» Brief: Once the pictures are removed, reproduce what is left of the data below exactly.

» Working data:

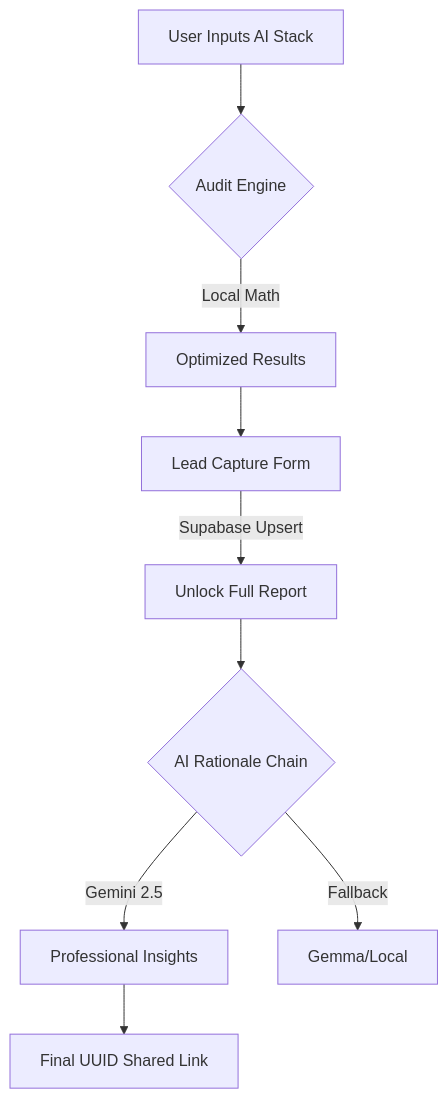
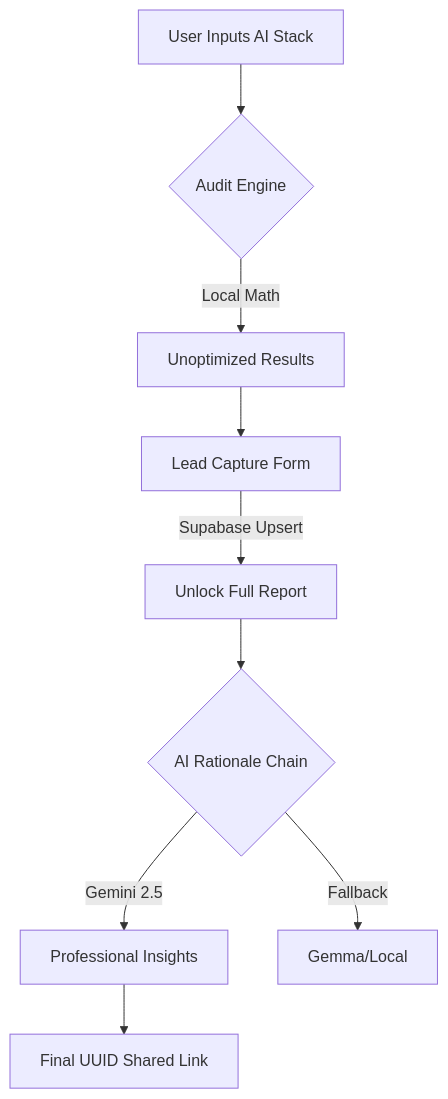
One commit to MATRUNI/spendwise-ai changed the first of 2 diagrams in ARCHITECTURE.md. Above: the diagram before and after it, drawn with Mermaid. The commit also changed other lines of this file, not shown here.

Commit message:
docs: future Architecture plan

````diff
--- a/ARCHITECTURE.md
+++ b/ARCHITECTURE.md
@@ -16,11 +18,11 @@
 ```mermaid
 graph TD
     A[User Inputs AI Stack] --> B{Audit Engine}
-    B -->|Local Math| C[Optimized Results]
+    B -->|Local Math| C[Unoptimized Results]
     C --> D[Lead Capture Form]
     D -->|Supabase Upsert| E[Unlock Full Report]
     E --> F{AI Rationale Chain}
     F -->|Gemini 2.5| G[Professional Insights]
     F -->|Fallback| H[Gemma/Local]
     G --> I[Final UUID Shared Link]
 ```
````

» Answer below:
One commit to MATRUNI/spendwise-ai changed the first of 2 diagrams in ARCHITECTURE.md. Above: the diagram before and after it, drawn with Mermaid. The commit also changed other lines of this file, not shown here.

Commit message:
docs: future Architecture plan

````diff
--- a/ARCHITECTURE.md
+++ b/ARCHITECTURE.md
@@ -16,11 +18,11 @@
 ```mermaid
 graph TD
     A[User Inputs AI Stack] --> B{Audit Engine}
-    B -->|Local Math| C[Optimized Results]
+    B -->|Local Math| C[Unoptimized Results]
     C --> D[Lead Capture Form]
     D -->|Supabase Upsert| E[Unlock Full Report]
     E --> F{AI Rationale Chain}
     F -->|Gemini 2.5| G[Professional Insights]
     F -->|Fallback| H[Gemma/Local]
     G --> I[Final UUID Shared Link]
 ```
````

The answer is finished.